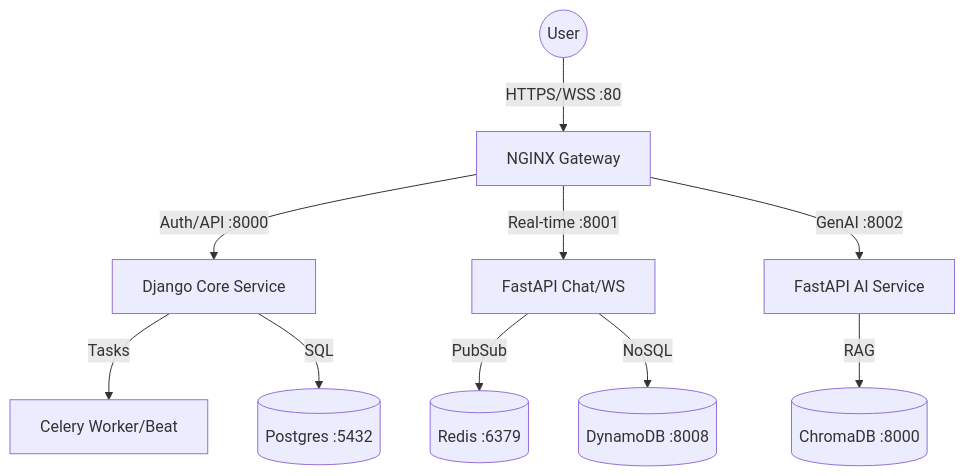
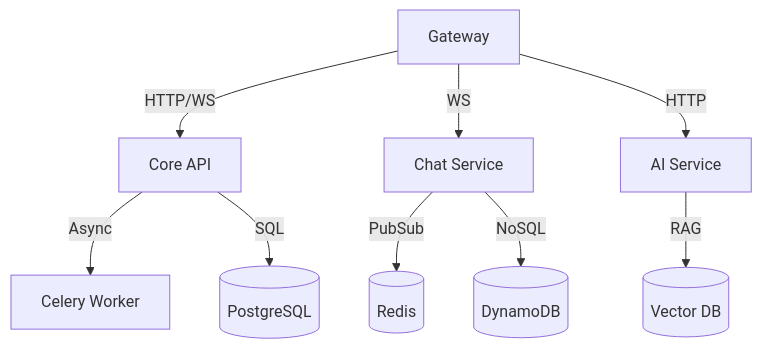
Before and after one commit to jithin-jz/clashcode: the diagram in services/README.md, drawn with Mermaid. The commit also changed other lines of this file and 8 other files, not shown here.

````diff
--- a/services/README.md
+++ b/services/README.md
@@ -11,15 +12,14 @@
 ```mermaid
 graph TD
-    User((User)) -->|HTTPS/WSS :80| Nginx[NGINX Gateway]
-    Nginx -->|Auth/API :8000| Core[Django Core Service]
-    Nginx -->|Real-time :8001| Chat[FastAPI Chat/WS]
-    Nginx -->|GenAI :8002| AI[FastAPI AI Service]
+    Gateway[Gateway] -->|HTTP/WS| Core[Core API]
+    Gateway -->|WS| Chat[Chat Service]
+    Gateway -->|HTTP| AI[AI Service]
     
-    Core -->|Tasks| Celery[Celery Worker/Beat]
-    Core -->|SQL| DB[(Postgres :5432)]
+    Core -->|Async| Celery[Celery Worker]
+    Core -->|SQL| Postgres[(PostgreSQL)]
     
-    Chat -->|PubSub| Redis[(Redis :6379)]
-    Chat -->|NoSQL| Dynamo[(DynamoDB :8008)]
+    Chat -->|PubSub| Redis[(Redis)]
+    Chat -->|NoSQL| Dynamo[(DynamoDB)]
     
-    AI -->|RAG| VectorDB[(ChromaDB :8000)]
+    AI -->|RAG| Vector[(Vector DB)]
 ```
````
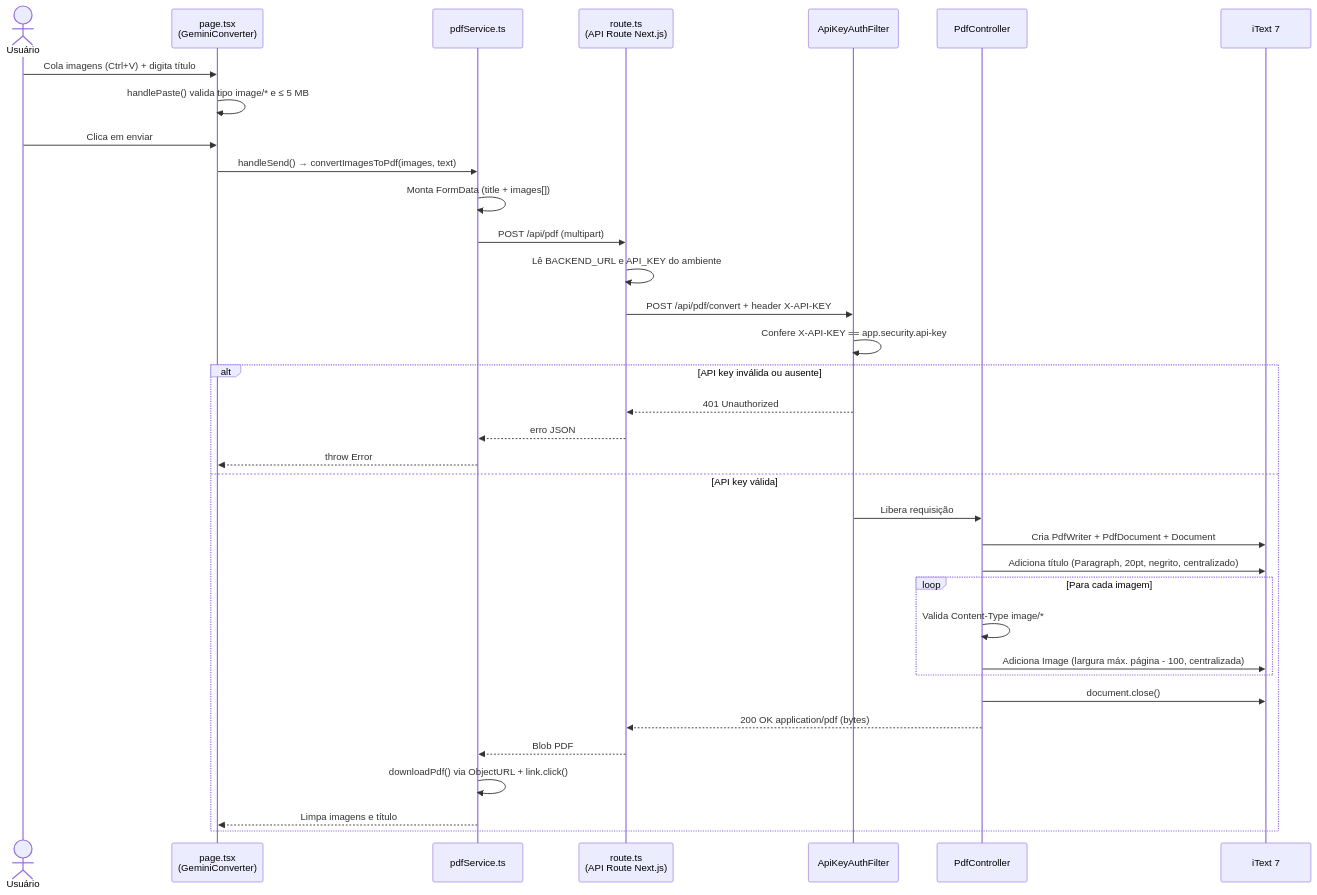
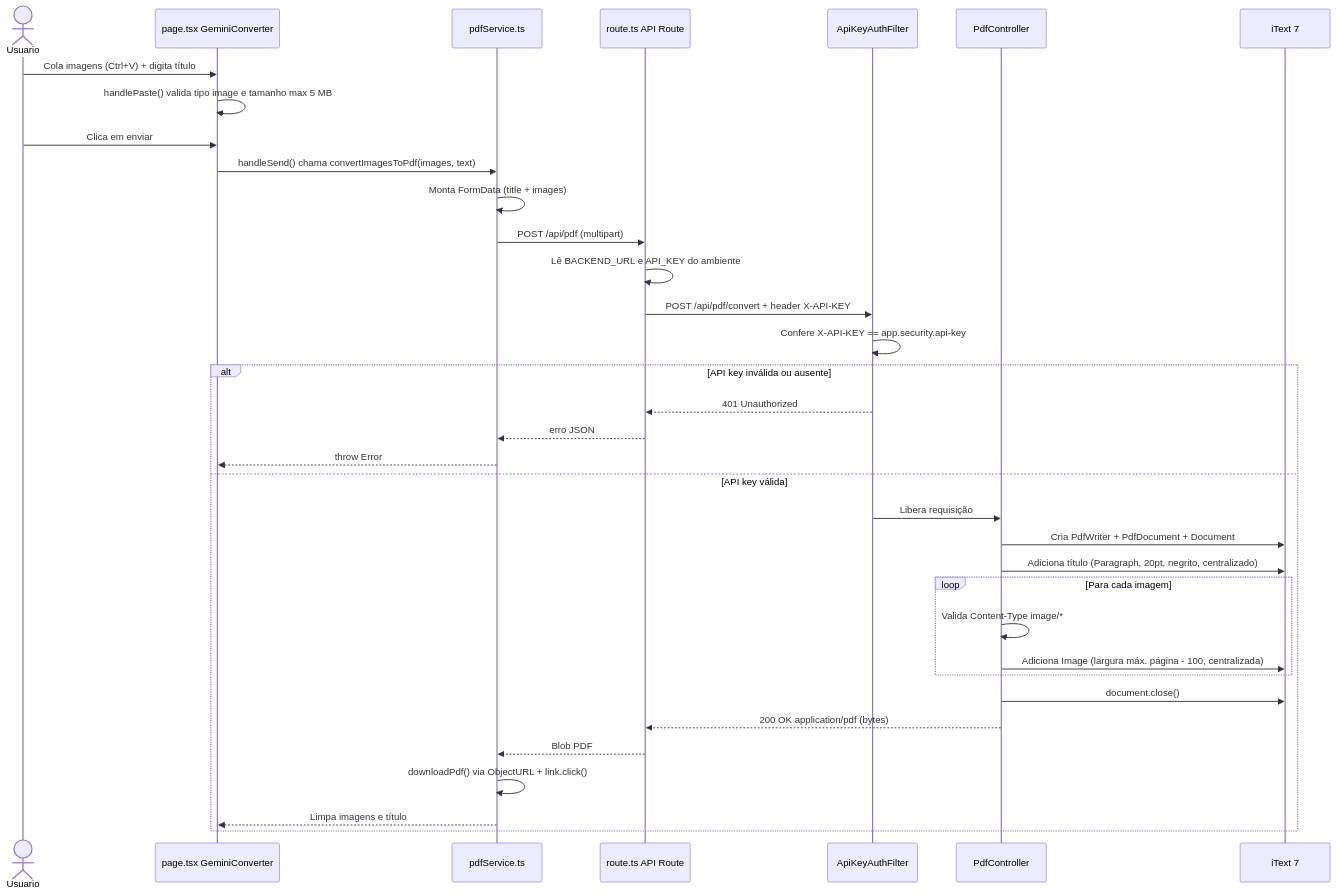
One commit to antoniobouneto/java-next changed the second of 2 diagrams in README.md. Above: the diagram before and after it, drawn with Mermaid. The commit also changed other lines of this file, not shown here.

Commit message:
docs: corrige diagramas Mermaid (remove [] dos rotulos)

````diff
--- a/README.md
+++ b/README.md
@@ -31,38 +30,38 @@
 ```mermaid
 sequenceDiagram
-    actor Usuário
-    participant Page as page.tsx<br/>(GeminiConverter)
+    actor Usuario
+    participant Page as page.tsx GeminiConverter
     participant Service as pdfService.ts
-    participant Route as route.ts<br/>(API Route Next.js)
+    participant Route as route.ts API Route
     participant Filter as ApiKeyAuthFilter
     participant Controller as PdfController
     participant iText as iText 7
 
-    Usuário->>Page: Cola imagens (Ctrl+V) + digita título
-    Page->>Page: handlePaste() valida tipo image/* e ≤ 5 MB
-    Usuário->>Page: Clica em enviar
-    Page->>Service: handleSend() → convertImagesToPdf(images, text)
-    Service->>Service: Monta FormData (title + images[])
+    Usuario->>Page: Cola imagens (Ctrl+V) + digita título
+    Page->>Page: handlePaste() valida tipo image e tamanho max 5 MB
+    Usuario->>Page: Clica em enviar
+    Page->>Service: handleSend() chama convertImagesToPdf(images, text)
+    Service->>Service: Monta FormData (title + images)
     Service->>Route: POST /api/pdf (multipart)
     Route->>Route: Lê BACKEND_URL e API_KEY do ambiente
     Route->>Filter: POST /api/pdf/convert + header X-API-KEY
     Filter->>Filter: Confere X-API-KEY == app.security.api-key
     alt API key inválida ou ausente
         Filter-->>Route: 401 Unauthorized
         Route-->>Service: erro JSON
         Service-->>Page: throw Error
     else API key válida
         Filter->>Controller: Libera requisição
         Controller->>iText: Cria PdfWriter + PdfDocument + Document
         Controller->>iText: Adiciona título (Paragraph, 20pt, negrito, centralizado)
         loop Para cada imagem
             Controller->>Controller: Valida Content-Type image/*
             Controller->>iText: Adiciona Image (largura máx. página - 100, centralizada)
         end
         Controller->>iText: document.close()
         Controller-->>Route: 200 OK application/pdf (bytes)
         Route-->>Service: Blob PDF
         Service->>Service: downloadPdf() via ObjectURL + link.click()
         Service-->>Page: Limpa imagens e título
     end
 ```
````
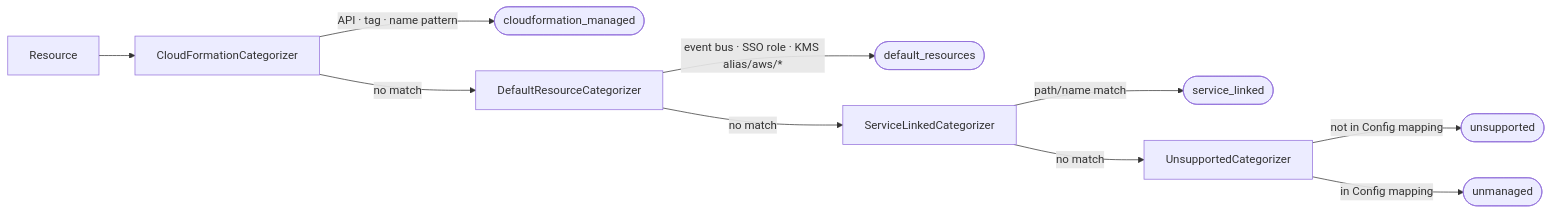
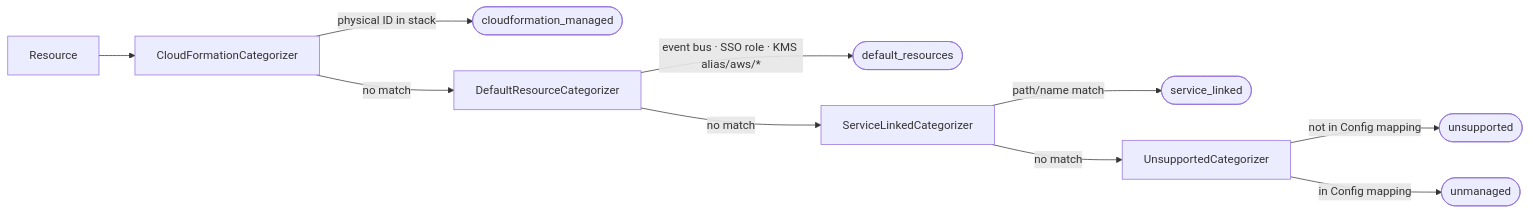
One commit to AgentWong/driftctl changed the tenth of 12 diagrams in docs/code-logic-diagram.md. Above: the diagram before and after it, drawn with Mermaid. The commit also changed other lines of this file, not shown here.

Commit message:
fix: update flowchart labels for clarity in code logic diagrams

````diff
--- a/docs/code-logic-diagram.md
+++ b/docs/code-logic-diagram.md
@@ -202,12 +202,12 @@
 ```mermaid
 flowchart LR
     Resource --> C1[CloudFormationCategorizer]
-    C1 --> |API · tag · name pattern| CFC([cloudformation_managed])
+    C1 --> |physical ID in stack| CFC([cloudformation_managed])
     C1 --> |no match| C2[DefaultResourceCategorizer]
     C2 --> |event bus · SSO role · KMS alias/aws/*| DRC([default_resources])
     C2 --> |no match| C3[ServiceLinkedCategorizer]
     C3 --> |path/name match| SLC([service_linked])
     C3 --> |no match| C4[UnsupportedCategorizer]
     C4 --> |not in Config mapping| UC([unsupported])
     C4 --> |in Config mapping| Default([unmanaged])
 ```
````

WHAT IS REQUIRED ▸ Filter the records above and copy every line that contains the word "Chat".

ANSWER TO THIS PROBLEM ▸
-    Nginx -->|Real-time :8001| Chat[FastAPI Chat/WS]
+    Gateway -->|WS| Chat[Chat Service]
-    Chat -->|PubSub| Redis[(Redis :6379)]
-    Chat -->|NoSQL| Dynamo[(DynamoDB :8008)]
+    Chat -->|PubSub| Redis[(Redis)]
+    Chat -->|NoSQL| Dynamo[(DynamoDB)]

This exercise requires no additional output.